Australia sends first group to PNG asylum camp
Australia has transferred the first group of asylum seekers to a processing centre in Papua New Guinea, immigration officials say.
A flight carrying 19 asylum seekers from Sri Lanka and Iran arrived in PNG early on Wednesday.
They will be the first detainees at the newly-reopened camp on Manus Island.
Australia has also recently reopened an offshore processing centre on Nauru, as it puts back in place a controversial policy it ended four years ago.
The government decided to re-establish offshore processing camps in August, after ending the policy - known as the Pacific Solution - in 2008.
The move, recommended by an expert panel, came in response to a sharp rise in the number of asylum seekers arriving by boat.
The government says offshore processing is aimed at deterring people from making the dangerous journey across the sea to Australia.
Several boats have sunk or had to be rescued in recent months as they sailed from Indonesia to the Australian territory of Christmas Island.
But critics say the policy is inhumane and provides inadequate protection for the human and legal rights of asylum seekers held offshore.Rights probe
Australia closed its camp on Manus Island eight years ago, but soldiers have been working to re-open it in recent weeks.
- Established in 2001 under conservative government of John Howard
- Asylum seekers arriving by boat detained in offshore centres in PNG and Nauru
- Rights groups criticised the conditions in which people were held, as detainees went on repeated hunger strikes
- Labor's Kevin Rudd elected in November 2007, said Pacific Solution would end
- Last detainees left Nauru in February 2008
- Policy re-established in August 2012 by Labor government of Julia Gillard, as asylum arrivals climbed
As on the tiny Pacific territory of Nauru, detainees will have to live in tents until more permanent structures are built.
Police, immigration officials and interpreters accompanied the group on the flight from Christmas Island to Manus Island, a statement said.
On Tuesday, representatives of rights group Amnesty International visited the asylum camp on Nauru to assess conditions, after reports of hunger strikes and self-harm incidents.
Their formal report is due later this week, but in comments to Australian broadcaster ABC a representative highlighted concern over overcrowding, damp, hot tents and detainees' fears over the time it will take to process their claims.
Since the camp in Nauru was reopened in early September, more than 370 asylum seekers - mostly from Sri Lanka and Afghanistan - have been transferred there.
In recent weeks both the ruling Labor Party and the opposition have suggested that asylum seekers could have to spend as long as five years in camps while their claims are processed.

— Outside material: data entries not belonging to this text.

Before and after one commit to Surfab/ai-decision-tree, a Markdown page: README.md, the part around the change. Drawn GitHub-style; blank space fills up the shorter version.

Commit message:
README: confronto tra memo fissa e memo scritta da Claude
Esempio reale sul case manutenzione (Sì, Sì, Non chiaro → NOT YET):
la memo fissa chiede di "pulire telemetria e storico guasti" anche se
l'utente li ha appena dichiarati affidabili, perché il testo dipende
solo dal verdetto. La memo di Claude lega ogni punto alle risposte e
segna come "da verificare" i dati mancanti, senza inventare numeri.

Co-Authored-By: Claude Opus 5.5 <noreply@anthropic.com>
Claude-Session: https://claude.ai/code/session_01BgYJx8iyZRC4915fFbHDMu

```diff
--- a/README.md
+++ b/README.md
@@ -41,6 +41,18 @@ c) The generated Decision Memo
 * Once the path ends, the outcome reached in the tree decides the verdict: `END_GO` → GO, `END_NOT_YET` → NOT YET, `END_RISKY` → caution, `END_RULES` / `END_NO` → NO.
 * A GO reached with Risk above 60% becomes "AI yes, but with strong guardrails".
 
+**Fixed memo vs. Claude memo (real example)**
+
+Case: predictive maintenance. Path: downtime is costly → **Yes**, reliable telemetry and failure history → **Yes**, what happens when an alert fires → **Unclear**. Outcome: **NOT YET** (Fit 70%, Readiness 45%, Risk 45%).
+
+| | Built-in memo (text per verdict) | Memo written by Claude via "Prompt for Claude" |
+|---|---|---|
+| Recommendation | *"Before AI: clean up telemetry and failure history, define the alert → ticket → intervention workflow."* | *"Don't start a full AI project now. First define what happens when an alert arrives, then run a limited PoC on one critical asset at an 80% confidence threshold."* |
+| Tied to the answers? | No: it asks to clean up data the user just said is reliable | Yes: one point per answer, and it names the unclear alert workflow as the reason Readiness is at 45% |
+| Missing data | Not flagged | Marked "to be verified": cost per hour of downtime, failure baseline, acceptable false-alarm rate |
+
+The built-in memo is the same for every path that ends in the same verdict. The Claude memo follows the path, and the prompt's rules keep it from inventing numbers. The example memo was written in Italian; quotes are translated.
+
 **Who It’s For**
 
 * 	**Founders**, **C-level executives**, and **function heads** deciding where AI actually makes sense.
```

Overnight, meanwhile, two boats carrying a total of 137 asylum seekers were intercepted by Australian naval and border vessels, the government said.